---- Records for processing

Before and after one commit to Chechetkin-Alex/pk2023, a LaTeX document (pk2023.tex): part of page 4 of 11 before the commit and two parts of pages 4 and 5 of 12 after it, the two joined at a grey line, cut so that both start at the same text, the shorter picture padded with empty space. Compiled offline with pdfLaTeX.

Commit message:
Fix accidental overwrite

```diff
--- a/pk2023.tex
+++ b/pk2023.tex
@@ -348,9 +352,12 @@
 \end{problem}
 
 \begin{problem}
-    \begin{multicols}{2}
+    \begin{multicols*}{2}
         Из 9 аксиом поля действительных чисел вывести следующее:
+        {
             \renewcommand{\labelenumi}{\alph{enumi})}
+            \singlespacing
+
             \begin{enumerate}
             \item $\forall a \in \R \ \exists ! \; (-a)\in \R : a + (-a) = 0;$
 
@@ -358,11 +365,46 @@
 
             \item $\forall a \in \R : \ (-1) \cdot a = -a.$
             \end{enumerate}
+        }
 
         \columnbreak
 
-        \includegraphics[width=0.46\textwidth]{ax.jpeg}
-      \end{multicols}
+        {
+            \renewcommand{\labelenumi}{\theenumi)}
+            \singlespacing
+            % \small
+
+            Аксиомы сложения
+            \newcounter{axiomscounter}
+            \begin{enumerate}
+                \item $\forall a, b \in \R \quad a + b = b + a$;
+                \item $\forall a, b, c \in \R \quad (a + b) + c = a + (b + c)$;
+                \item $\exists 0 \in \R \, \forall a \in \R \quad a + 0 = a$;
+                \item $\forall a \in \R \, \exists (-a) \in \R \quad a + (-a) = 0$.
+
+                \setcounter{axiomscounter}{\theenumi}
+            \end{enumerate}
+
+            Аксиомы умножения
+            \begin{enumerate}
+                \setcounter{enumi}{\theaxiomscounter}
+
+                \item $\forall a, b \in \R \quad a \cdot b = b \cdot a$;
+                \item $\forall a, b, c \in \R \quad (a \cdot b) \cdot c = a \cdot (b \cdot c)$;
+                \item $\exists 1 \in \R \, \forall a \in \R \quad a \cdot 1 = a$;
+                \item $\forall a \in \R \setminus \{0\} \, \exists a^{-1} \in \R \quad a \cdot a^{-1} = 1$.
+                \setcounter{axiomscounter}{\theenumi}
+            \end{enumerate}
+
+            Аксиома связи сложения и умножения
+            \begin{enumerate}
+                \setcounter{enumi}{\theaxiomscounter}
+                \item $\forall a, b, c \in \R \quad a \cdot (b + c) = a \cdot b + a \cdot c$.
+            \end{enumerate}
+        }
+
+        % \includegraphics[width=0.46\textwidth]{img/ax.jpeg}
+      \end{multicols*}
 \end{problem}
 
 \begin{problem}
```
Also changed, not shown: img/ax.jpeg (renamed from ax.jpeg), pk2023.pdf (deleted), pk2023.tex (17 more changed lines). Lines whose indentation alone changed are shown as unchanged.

--------
---- Records for processing

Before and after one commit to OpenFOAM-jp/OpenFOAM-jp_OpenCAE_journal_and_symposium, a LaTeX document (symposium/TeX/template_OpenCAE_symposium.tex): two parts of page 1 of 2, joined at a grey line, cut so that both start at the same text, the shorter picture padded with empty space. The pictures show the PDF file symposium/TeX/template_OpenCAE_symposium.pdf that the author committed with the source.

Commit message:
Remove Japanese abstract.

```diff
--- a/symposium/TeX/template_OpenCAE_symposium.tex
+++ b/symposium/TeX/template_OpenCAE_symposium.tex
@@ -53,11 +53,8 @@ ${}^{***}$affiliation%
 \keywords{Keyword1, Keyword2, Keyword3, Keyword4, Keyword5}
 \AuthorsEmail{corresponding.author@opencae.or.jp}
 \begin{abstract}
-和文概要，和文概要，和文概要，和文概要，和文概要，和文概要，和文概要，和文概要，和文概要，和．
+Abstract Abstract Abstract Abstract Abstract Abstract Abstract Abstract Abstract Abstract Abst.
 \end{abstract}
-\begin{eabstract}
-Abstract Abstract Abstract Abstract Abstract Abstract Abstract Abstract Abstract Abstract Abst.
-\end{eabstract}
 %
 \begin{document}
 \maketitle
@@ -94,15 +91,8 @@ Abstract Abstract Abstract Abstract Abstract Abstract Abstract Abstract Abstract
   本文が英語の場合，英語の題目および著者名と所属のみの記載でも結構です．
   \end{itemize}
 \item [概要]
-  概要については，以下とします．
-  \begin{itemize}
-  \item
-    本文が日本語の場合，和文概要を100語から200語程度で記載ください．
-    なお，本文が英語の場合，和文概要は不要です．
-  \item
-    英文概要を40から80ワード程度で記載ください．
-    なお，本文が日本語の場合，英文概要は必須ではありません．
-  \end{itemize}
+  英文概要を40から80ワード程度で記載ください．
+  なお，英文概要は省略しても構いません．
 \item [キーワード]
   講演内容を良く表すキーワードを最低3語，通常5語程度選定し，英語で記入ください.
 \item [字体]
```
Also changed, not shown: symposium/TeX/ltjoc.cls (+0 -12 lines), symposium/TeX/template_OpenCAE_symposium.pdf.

--------
---- Records for processing

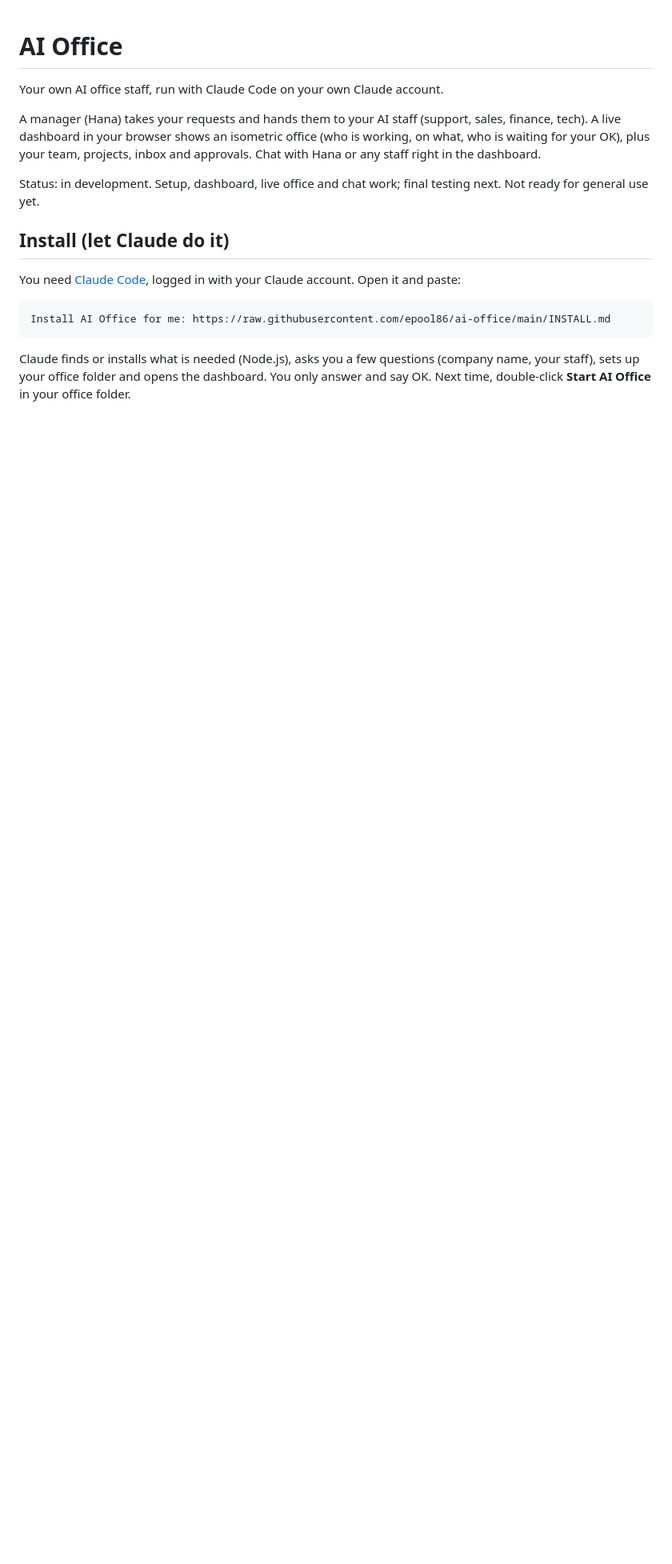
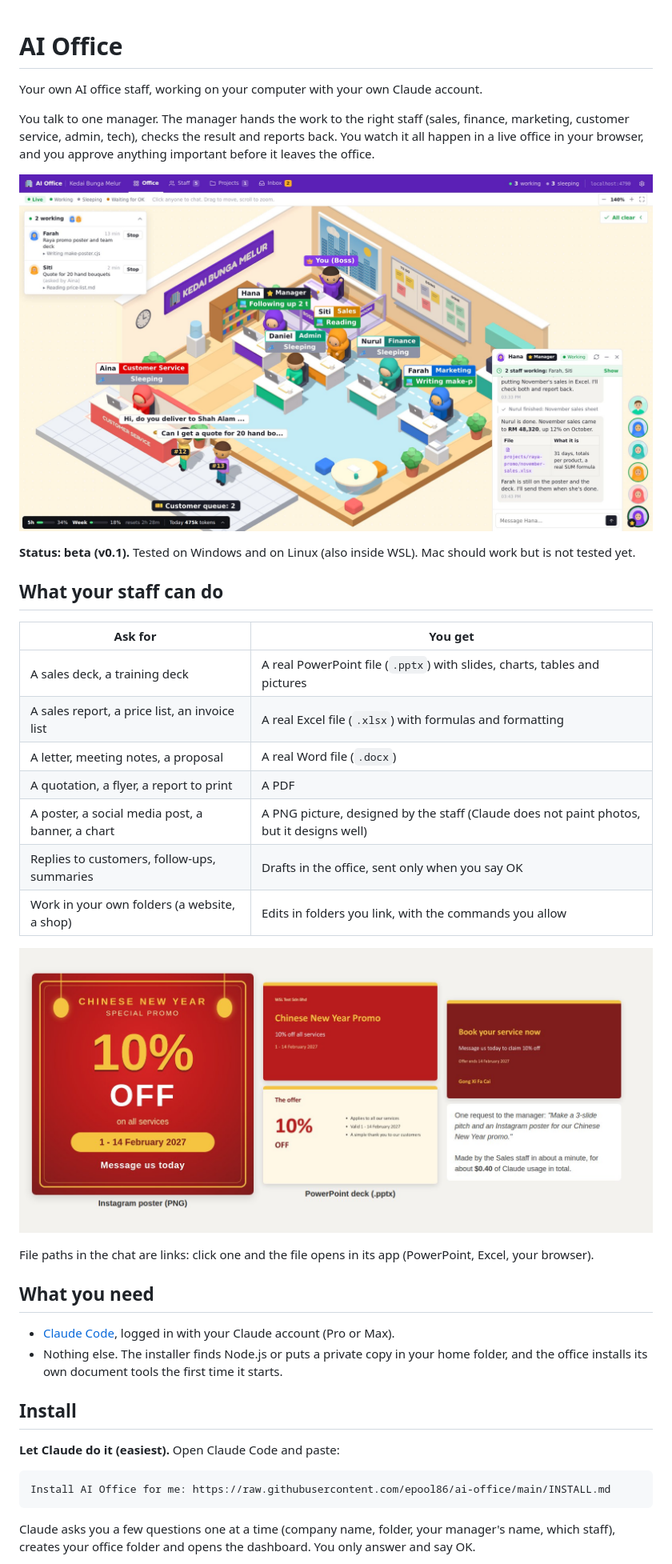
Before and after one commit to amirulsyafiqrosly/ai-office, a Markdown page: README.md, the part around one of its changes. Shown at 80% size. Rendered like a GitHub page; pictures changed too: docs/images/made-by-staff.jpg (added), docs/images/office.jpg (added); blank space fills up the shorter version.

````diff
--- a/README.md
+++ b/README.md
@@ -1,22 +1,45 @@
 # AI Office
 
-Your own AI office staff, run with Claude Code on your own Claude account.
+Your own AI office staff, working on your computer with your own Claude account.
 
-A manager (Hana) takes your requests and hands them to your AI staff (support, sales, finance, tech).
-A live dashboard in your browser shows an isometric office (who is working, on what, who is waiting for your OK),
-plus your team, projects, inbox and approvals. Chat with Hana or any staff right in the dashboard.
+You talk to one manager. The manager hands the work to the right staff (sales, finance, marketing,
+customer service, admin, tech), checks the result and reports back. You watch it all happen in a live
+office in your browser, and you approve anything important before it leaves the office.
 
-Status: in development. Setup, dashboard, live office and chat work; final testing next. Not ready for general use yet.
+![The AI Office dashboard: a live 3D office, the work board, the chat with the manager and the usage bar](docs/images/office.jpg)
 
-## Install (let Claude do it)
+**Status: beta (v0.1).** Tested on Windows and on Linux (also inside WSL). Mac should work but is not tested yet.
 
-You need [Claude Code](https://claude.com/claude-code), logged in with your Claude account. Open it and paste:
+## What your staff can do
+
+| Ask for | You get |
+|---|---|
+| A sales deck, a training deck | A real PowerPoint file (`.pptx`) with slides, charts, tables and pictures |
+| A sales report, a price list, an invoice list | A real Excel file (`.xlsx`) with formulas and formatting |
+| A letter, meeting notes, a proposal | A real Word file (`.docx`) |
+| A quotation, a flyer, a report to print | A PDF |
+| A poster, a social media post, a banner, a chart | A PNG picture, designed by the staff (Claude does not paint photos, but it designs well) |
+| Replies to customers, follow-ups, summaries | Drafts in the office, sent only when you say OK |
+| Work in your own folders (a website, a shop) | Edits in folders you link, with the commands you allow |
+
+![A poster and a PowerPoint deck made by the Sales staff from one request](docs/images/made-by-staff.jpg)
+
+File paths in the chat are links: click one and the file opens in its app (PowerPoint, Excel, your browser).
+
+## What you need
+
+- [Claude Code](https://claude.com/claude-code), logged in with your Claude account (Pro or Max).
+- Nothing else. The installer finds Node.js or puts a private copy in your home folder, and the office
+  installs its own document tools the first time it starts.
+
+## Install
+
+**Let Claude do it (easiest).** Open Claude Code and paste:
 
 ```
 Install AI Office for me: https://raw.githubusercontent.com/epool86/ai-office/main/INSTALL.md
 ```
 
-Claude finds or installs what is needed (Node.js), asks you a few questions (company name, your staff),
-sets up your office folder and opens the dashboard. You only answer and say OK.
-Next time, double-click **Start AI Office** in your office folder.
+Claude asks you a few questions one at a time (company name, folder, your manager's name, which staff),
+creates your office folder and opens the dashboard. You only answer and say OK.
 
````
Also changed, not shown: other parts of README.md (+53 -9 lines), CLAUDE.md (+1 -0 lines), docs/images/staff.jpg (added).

--------

Exercise description ▸ Find the lines above with the word "dashboard". Copy them out.

Written response ▸
-A live dashboard in your browser shows an isometric office (who is working, on what, who is waiting for your OK),
-plus your team, projects, inbox and approvals. Chat with Hana or any staff right in the dashboard.
-Status: in development. Setup, dashboard, live office and chat work; final testing next. Not ready for general use yet.
+![The AI Office dashboard: a live 3D office, the work board, the chat with the manager and the usage bar](docs/images/office.jpg)
-sets up your office folder and opens the dashboard. You only answer and say OK.
+creates your office folder and opens the dashboard. You only answer and say OK.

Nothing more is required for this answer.